Aside from the bass, all of the other voices may move as though the dominant were resolving to a tonic triad.

Question

Resolve the following dominant chord with a deceptive cadence:

Hint

Aside from the bass, all of the other voices may move as though the dominant were resolving to a tonic triad. (Beware of parallel octaves with the bass.)

Question

Resolve the following dominant chord with a deceptive cadence:

Hint

Aside from the bass, all of the other voices may move as though the dominant were resolving to a tonic triad.

22.8 Summary

Chords can have different musical meanings depending on their context in a piece or passage. We refer to this meaning as a chord’s harmonic function. The two most important functions in tonal Western art music are the tonic function and the dominant function. The tonic function—usually performed by a tonic triad—conveys a sense of restfulness to a listener. It is characteristically consonant and stable. At the beginning of a musical expression, it establishes the key and gives the listener a sense of tonal groundedness. At the end of a musical expression, it conveys a sense of repose and, after contrasting harmonic material, a sense of closure. The dominant function—usually performed by a V or V7 chord—acts as a foil to the tonic. It contains tendency tones which convey a sense of urgency to resolve to points of greater stability.

A phrase is a passage of music, typically four bars long, that conveys a musical idea. The harmonic gesture that signals the end of a phrase is known as a cadence.
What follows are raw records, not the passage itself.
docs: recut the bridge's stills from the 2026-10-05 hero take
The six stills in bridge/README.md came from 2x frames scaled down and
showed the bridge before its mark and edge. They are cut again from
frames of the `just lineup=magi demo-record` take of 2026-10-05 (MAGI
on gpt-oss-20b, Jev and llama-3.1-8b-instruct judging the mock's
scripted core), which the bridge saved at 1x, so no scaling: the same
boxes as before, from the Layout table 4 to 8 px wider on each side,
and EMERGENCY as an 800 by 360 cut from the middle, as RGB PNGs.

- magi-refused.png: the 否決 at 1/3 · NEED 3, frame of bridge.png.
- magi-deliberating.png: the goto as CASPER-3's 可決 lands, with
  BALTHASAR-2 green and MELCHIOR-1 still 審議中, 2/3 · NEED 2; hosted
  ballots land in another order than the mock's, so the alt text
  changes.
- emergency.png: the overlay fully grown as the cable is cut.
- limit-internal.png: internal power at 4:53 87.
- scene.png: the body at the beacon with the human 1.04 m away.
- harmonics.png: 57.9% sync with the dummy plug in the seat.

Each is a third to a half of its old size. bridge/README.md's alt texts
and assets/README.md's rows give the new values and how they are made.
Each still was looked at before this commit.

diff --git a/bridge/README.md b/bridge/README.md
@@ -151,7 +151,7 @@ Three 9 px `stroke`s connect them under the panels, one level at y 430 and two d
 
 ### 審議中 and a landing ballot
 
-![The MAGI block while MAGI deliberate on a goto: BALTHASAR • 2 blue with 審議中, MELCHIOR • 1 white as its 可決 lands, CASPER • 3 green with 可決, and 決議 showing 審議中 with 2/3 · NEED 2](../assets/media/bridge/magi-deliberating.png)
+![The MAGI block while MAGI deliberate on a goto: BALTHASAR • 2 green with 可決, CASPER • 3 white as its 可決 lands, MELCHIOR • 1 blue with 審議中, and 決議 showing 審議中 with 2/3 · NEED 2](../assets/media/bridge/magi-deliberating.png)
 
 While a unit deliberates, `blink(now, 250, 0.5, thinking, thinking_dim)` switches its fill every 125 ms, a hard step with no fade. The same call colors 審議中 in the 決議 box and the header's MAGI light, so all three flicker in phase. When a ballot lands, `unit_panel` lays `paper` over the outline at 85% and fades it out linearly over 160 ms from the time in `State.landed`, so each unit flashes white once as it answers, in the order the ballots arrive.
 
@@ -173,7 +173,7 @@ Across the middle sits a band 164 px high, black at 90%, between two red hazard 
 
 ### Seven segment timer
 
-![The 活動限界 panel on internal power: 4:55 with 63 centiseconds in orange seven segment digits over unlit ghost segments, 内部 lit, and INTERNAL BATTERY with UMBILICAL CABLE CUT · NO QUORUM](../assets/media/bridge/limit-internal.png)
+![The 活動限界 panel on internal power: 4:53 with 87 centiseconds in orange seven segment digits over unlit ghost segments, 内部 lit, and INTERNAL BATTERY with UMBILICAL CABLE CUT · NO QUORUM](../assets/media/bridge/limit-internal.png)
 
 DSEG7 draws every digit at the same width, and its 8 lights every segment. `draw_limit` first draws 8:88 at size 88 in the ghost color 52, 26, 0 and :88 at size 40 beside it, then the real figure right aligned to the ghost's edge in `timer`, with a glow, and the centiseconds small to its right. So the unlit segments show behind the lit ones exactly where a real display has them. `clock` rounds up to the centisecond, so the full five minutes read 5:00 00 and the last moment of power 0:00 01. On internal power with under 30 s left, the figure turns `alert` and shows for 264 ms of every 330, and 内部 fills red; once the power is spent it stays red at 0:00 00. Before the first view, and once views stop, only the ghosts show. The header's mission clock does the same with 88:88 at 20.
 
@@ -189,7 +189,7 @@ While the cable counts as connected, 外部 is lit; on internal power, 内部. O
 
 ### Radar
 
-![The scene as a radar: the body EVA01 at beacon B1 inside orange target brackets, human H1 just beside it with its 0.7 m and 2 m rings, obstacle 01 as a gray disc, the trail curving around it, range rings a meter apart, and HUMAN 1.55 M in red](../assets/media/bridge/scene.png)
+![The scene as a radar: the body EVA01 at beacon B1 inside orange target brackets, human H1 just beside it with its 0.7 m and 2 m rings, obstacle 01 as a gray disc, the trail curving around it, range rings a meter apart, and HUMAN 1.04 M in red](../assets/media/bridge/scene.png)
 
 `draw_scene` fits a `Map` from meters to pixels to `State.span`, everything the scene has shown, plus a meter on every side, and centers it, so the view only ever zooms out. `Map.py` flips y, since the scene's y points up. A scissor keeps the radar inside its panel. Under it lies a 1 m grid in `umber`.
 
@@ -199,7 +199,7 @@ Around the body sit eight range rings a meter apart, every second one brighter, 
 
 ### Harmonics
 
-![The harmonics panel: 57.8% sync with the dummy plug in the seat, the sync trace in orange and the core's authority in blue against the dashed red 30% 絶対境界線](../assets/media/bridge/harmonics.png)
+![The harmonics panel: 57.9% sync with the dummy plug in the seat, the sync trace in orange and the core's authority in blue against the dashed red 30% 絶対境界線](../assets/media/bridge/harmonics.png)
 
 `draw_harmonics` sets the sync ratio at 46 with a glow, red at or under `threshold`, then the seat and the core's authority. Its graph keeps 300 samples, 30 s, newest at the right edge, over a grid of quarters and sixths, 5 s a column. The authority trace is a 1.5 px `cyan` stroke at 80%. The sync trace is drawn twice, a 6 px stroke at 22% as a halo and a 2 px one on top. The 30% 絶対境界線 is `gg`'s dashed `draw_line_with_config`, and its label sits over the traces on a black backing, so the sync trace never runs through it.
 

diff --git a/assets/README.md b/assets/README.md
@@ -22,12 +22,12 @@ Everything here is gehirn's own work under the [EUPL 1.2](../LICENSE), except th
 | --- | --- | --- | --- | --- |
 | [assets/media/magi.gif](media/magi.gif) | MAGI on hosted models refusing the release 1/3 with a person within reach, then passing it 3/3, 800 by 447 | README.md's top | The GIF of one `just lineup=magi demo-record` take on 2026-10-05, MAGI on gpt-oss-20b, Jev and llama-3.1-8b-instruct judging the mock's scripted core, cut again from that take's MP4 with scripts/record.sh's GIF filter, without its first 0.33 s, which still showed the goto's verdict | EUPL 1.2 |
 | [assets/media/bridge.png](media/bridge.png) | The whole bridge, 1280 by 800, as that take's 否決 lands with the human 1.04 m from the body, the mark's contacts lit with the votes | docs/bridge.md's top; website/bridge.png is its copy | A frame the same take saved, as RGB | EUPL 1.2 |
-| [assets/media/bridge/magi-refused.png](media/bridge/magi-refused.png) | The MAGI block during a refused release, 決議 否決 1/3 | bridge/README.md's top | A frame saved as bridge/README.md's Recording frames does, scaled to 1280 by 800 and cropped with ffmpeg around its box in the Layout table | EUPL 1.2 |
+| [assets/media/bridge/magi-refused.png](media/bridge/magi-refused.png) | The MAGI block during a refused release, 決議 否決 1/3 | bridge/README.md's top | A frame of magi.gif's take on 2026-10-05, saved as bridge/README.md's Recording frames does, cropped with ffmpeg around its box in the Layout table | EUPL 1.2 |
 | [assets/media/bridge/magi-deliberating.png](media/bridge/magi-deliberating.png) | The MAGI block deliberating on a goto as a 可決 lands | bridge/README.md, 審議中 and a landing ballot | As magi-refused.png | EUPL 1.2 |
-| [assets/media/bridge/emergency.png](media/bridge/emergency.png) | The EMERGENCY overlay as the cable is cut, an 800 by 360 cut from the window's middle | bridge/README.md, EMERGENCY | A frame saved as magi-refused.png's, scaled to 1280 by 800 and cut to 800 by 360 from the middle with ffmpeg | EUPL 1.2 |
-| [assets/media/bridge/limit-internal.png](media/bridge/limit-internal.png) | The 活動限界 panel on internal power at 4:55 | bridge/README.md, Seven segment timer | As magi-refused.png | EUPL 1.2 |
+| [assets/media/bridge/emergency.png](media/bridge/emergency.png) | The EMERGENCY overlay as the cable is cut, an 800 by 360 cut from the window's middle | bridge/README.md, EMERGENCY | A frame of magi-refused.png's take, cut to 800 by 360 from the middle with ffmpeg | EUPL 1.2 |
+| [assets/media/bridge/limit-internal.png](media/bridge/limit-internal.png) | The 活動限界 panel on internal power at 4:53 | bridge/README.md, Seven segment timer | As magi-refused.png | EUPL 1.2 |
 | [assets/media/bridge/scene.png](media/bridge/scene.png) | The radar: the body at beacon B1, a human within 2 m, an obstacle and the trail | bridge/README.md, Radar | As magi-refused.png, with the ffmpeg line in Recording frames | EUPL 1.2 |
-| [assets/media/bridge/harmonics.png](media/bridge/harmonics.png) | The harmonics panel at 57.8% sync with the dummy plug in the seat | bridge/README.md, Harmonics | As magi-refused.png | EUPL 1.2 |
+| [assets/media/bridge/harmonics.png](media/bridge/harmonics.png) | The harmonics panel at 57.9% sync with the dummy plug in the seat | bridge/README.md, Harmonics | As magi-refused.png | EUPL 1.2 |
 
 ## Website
The relationship between tonic and dominant is most apparent at cadences, which are ranked and labeled according to how conclusive they sound to a listener.

$\hat1$

A half cadence ends a phrase with only the first half of an authentic cadence: the dominant. Compared to an authentic cadence, a half cadence feels very unresolved and is characteristically followed by a second phrase ending more conclusively. A deceptive cadence swaps out the tonic triad with a weak tonic substitute: the submediant—which, like the viio chord, has several scale degrees in common with the chord it replaces. Authentic and half cadences are extremely common, deceptive cadences much less so.

This page titled 2.12: Phrases, Cadences, and Harmonic Function is shared under a CC BY-NC 4.0 license and was authored, remixed, and/or curated by Andre Mount & Lee Rothfarb (Milne Library Publishing) via source content that was edited to the style and standards of the LibreTexts platform; a detailed edit history is available upon request.